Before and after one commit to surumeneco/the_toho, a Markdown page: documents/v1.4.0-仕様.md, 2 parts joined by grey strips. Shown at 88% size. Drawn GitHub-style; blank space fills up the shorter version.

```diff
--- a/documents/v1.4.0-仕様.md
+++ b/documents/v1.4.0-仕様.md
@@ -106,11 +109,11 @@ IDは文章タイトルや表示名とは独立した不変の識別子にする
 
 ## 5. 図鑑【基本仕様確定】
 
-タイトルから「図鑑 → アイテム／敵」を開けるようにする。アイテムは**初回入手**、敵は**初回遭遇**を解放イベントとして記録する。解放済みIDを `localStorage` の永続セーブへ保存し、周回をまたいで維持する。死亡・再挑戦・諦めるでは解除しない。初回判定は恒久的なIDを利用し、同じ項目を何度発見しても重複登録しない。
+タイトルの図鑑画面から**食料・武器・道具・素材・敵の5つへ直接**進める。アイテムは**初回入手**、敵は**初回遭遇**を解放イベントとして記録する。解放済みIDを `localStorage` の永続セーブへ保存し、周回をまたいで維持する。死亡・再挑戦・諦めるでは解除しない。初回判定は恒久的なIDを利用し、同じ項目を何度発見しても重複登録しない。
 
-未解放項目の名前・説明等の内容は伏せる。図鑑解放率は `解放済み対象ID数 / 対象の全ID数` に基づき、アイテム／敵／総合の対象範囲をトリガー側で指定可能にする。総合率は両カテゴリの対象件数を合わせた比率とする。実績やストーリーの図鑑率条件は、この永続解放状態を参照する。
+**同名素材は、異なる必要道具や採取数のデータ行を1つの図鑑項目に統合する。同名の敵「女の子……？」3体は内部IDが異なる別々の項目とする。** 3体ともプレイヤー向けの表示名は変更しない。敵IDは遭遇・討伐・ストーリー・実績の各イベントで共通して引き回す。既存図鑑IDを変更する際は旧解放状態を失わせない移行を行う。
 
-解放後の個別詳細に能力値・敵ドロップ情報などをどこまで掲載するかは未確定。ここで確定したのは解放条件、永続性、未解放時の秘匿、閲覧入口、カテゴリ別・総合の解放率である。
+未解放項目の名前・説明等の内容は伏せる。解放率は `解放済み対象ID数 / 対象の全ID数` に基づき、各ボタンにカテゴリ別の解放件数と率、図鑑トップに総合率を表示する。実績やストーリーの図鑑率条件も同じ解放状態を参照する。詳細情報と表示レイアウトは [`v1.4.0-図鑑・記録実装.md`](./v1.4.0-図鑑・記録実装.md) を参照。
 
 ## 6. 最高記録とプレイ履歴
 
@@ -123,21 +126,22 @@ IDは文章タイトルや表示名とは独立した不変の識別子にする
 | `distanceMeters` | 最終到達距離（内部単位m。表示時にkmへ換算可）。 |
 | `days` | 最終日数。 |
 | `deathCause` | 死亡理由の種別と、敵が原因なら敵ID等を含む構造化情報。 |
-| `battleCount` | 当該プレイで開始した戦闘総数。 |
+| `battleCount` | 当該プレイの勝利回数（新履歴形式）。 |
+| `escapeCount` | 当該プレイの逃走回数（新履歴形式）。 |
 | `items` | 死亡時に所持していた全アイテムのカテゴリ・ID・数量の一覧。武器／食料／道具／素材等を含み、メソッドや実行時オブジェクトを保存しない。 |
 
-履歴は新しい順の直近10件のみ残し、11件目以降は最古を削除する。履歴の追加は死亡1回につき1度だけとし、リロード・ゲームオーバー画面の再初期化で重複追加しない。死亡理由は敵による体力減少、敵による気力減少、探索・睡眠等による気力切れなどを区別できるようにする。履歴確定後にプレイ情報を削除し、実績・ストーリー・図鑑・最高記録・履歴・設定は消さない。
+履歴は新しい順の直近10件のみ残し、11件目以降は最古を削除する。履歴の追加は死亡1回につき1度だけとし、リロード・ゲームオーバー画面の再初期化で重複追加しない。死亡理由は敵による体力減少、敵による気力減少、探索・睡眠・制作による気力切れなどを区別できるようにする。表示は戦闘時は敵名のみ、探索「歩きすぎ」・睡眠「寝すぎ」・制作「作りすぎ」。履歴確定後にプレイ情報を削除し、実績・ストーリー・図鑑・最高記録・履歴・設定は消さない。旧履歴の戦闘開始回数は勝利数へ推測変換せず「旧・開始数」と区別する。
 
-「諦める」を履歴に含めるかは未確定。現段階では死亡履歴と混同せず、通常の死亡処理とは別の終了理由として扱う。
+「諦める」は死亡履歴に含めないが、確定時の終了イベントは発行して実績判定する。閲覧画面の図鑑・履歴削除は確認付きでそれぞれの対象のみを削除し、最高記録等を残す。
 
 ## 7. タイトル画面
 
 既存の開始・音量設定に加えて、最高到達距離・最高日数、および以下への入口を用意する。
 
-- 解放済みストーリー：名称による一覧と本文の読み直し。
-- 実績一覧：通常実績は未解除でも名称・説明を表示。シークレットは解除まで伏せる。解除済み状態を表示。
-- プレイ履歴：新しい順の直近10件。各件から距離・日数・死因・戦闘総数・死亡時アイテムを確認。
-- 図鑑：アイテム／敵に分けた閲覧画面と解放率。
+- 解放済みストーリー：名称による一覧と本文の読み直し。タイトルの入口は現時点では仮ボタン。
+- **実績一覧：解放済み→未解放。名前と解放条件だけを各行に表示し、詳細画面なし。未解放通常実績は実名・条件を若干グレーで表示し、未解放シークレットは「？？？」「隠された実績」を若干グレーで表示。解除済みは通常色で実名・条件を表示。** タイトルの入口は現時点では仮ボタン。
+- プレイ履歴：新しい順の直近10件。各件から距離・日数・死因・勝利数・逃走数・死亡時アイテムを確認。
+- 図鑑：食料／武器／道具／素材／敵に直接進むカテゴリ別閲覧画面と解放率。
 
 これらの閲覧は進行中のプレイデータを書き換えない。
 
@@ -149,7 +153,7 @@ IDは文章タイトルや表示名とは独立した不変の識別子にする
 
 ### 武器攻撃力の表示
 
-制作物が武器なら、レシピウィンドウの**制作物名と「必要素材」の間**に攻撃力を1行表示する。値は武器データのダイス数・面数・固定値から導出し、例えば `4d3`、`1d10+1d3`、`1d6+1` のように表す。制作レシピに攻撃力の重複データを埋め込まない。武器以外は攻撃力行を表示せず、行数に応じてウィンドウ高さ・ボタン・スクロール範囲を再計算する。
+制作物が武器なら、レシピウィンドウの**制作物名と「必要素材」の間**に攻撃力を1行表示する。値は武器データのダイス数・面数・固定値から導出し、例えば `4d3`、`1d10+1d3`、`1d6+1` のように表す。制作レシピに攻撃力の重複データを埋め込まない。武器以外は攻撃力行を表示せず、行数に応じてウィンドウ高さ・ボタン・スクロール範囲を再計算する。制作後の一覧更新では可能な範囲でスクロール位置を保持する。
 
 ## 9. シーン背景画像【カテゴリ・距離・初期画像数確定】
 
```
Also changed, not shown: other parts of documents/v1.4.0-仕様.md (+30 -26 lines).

+===+

Once you have read the listing above, set it down again without alteration.

> TASK RESULT:
Before and after one commit to surumeneco/the_toho, a Markdown page: documents/v1.4.0-仕様.md, 2 parts joined by grey strips. Shown at 88% size. Drawn GitHub-style; blank space fills up the shorter version.

```diff
--- a/documents/v1.4.0-仕様.md
+++ b/documents/v1.4.0-仕様.md
@@ -106,11 +109,11 @@ IDは文章タイトルや表示名とは独立した不変の識別子にする
 
 ## 5. 図鑑【基本仕様確定】
 
-タイトルから「図鑑 → アイテム／敵」を開けるようにする。アイテムは**初回入手**、敵は**初回遭遇**を解放イベントとして記録する。解放済みIDを `localStorage` の永続セーブへ保存し、周回をまたいで維持する。死亡・再挑戦・諦めるでは解除しない。初回判定は恒久的なIDを利用し、同じ項目を何度発見しても重複登録しない。
+タイトルの図鑑画面から**食料・武器・道具・素材・敵の5つへ直接**進める。アイテムは**初回入手**、敵は**初回遭遇**を解放イベントとして記録する。解放済みIDを `localStorage` の永続セーブへ保存し、周回をまたいで維持する。死亡・再挑戦・諦めるでは解除しない。初回判定は恒久的なIDを利用し、同じ項目を何度発見しても重複登録しない。
 
-未解放項目の名前・説明等の内容は伏せる。図鑑解放率は `解放済み対象ID数 / 対象の全ID数` に基づき、アイテム／敵／総合の対象範囲をトリガー側で指定可能にする。総合率は両カテゴリの対象件数を合わせた比率とする。実績やストーリーの図鑑率条件は、この永続解放状態を参照する。
+**同名素材は、異なる必要道具や採取数のデータ行を1つの図鑑項目に統合する。同名の敵「女の子……？」3体は内部IDが異なる別々の項目とする。** 3体ともプレイヤー向けの表示名は変更しない。敵IDは遭遇・討伐・ストーリー・実績の各イベントで共通して引き回す。既存図鑑IDを変更する際は旧解放状態を失わせない移行を行う。
 
-解放後の個別詳細に能力値・敵ドロップ情報などをどこまで掲載するかは未確定。ここで確定したのは解放条件、永続性、未解放時の秘匿、閲覧入口、カテゴリ別・総合の解放率である。
+未解放項目の名前・説明等の内容は伏せる。解放率は `解放済み対象ID数 / 対象の全ID数` に基づき、各ボタンにカテゴリ別の解放件数と率、図鑑トップに総合率を表示する。実績やストーリーの図鑑率条件も同じ解放状態を参照する。詳細情報と表示レイアウトは [`v1.4.0-図鑑・記録実装.md`](./v1.4.0-図鑑・記録実装.md) を参照。
 
 ## 6. 最高記録とプレイ履歴
 
@@ -123,21 +126,22 @@ IDは文章タイトルや表示名とは独立した不変の識別子にする
 | `distanceMeters` | 最終到達距離（内部単位m。表示時にkmへ換算可）。 |
 | `days` | 最終日数。 |
 | `deathCause` | 死亡理由の種別と、敵が原因なら敵ID等を含む構造化情報。 |
-| `battleCount` | 当該プレイで開始した戦闘総数。 |
+| `battleCount` | 当該プレイの勝利回数（新履歴形式）。 |
+| `escapeCount` | 当該プレイの逃走回数（新履歴形式）。 |
 | `items` | 死亡時に所持していた全アイテムのカテゴリ・ID・数量の一覧。武器／食料／道具／素材等を含み、メソッドや実行時オブジェクトを保存しない。 |
 
-履歴は新しい順の直近10件のみ残し、11件目以降は最古を削除する。履歴の追加は死亡1回につき1度だけとし、リロード・ゲームオーバー画面の再初期化で重複追加しない。死亡理由は敵による体力減少、敵による気力減少、探索・睡眠等による気力切れなどを区別できるようにする。履歴確定後にプレイ情報を削除し、実績・ストーリー・図鑑・最高記録・履歴・設定は消さない。
+履歴は新しい順の直近10件のみ残し、11件目以降は最古を削除する。履歴の追加は死亡1回につき1度だけとし、リロード・ゲームオーバー画面の再初期化で重複追加しない。死亡理由は敵による体力減少、敵による気力減少、探索・睡眠・制作による気力切れなどを区別できるようにする。表示は戦闘時は敵名のみ、探索「歩きすぎ」・睡眠「寝すぎ」・制作「作りすぎ」。履歴確定後にプレイ情報を削除し、実績・ストーリー・図鑑・最高記録・履歴・設定は消さない。旧履歴の戦闘開始回数は勝利数へ推測変換せず「旧・開始数」と区別する。
 
-「諦める」を履歴に含めるかは未確定。現段階では死亡履歴と混同せず、通常の死亡処理とは別の終了理由として扱う。
+「諦める」は死亡履歴に含めないが、確定時の終了イベントは発行して実績判定する。閲覧画面の図鑑・履歴削除は確認付きでそれぞれの対象のみを削除し、最高記録等を残す。
 
 ## 7. タイトル画面
 
 既存の開始・音量設定に加えて、最高到達距離・最高日数、および以下への入口を用意する。
 
-- 解放済みストーリー：名称による一覧と本文の読み直し。
-- 実績一覧：通常実績は未解除でも名称・説明を表示。シークレットは解除まで伏せる。解除済み状態を表示。
-- プレイ履歴：新しい順の直近10件。各件から距離・日数・死因・戦闘総数・死亡時アイテムを確認。
-- 図鑑：アイテム／敵に分けた閲覧画面と解放率。
+- 解放済みストーリー：名称による一覧と本文の読み直し。タイトルの入口は現時点では仮ボタン。
+- **実績一覧：解放済み→未解放。名前と解放条件だけを各行に表示し、詳細画面なし。未解放通常実績は実名・条件を若干グレーで表示し、未解放シークレットは「？？？」「隠された実績」を若干グレーで表示。解除済みは通常色で実名・条件を表示。** タイトルの入口は現時点では仮ボタン。
+- プレイ履歴：新しい順の直近10件。各件から距離・日数・死因・勝利数・逃走数・死亡時アイテムを確認。
+- 図鑑：食料／武器／道具／素材／敵に直接進むカテゴリ別閲覧画面と解放率。
 
 これらの閲覧は進行中のプレイデータを書き換えない。
 
@@ -149,7 +153,7 @@ IDは文章タイトルや表示名とは独立した不変の識別子にする
 
 ### 武器攻撃力の表示
 
-制作物が武器なら、レシピウィンドウの**制作物名と「必要素材」の間**に攻撃力を1行表示する。値は武器データのダイス数・面数・固定値から導出し、例えば `4d3`、`1d10+1d3`、`1d6+1` のように表す。制作レシピに攻撃力の重複データを埋め込まない。武器以外は攻撃力行を表示せず、行数に応じてウィンドウ高さ・ボタン・スクロール範囲を再計算する。
+制作物が武器なら、レシピウィンドウの**制作物名と「必要素材」の間**に攻撃力を1行表示する。値は武器データのダイス数・面数・固定値から導出し、例えば `4d3`、`1d10+1d3`、`1d6+1` のように表す。制作レシピに攻撃力の重複データを埋め込まない。武器以外は攻撃力行を表示せず、行数に応じてウィンドウ高さ・ボタン・スクロール範囲を再計算する。制作後の一覧更新では可能な範囲でスクロール位置を保持する。
 
 ## 9. シーン背景画像【カテゴリ・距離・初期画像数確定】
 
```
Also changed, not shown: other parts of documents/v1.4.0-仕様.md (+30 -26 lines).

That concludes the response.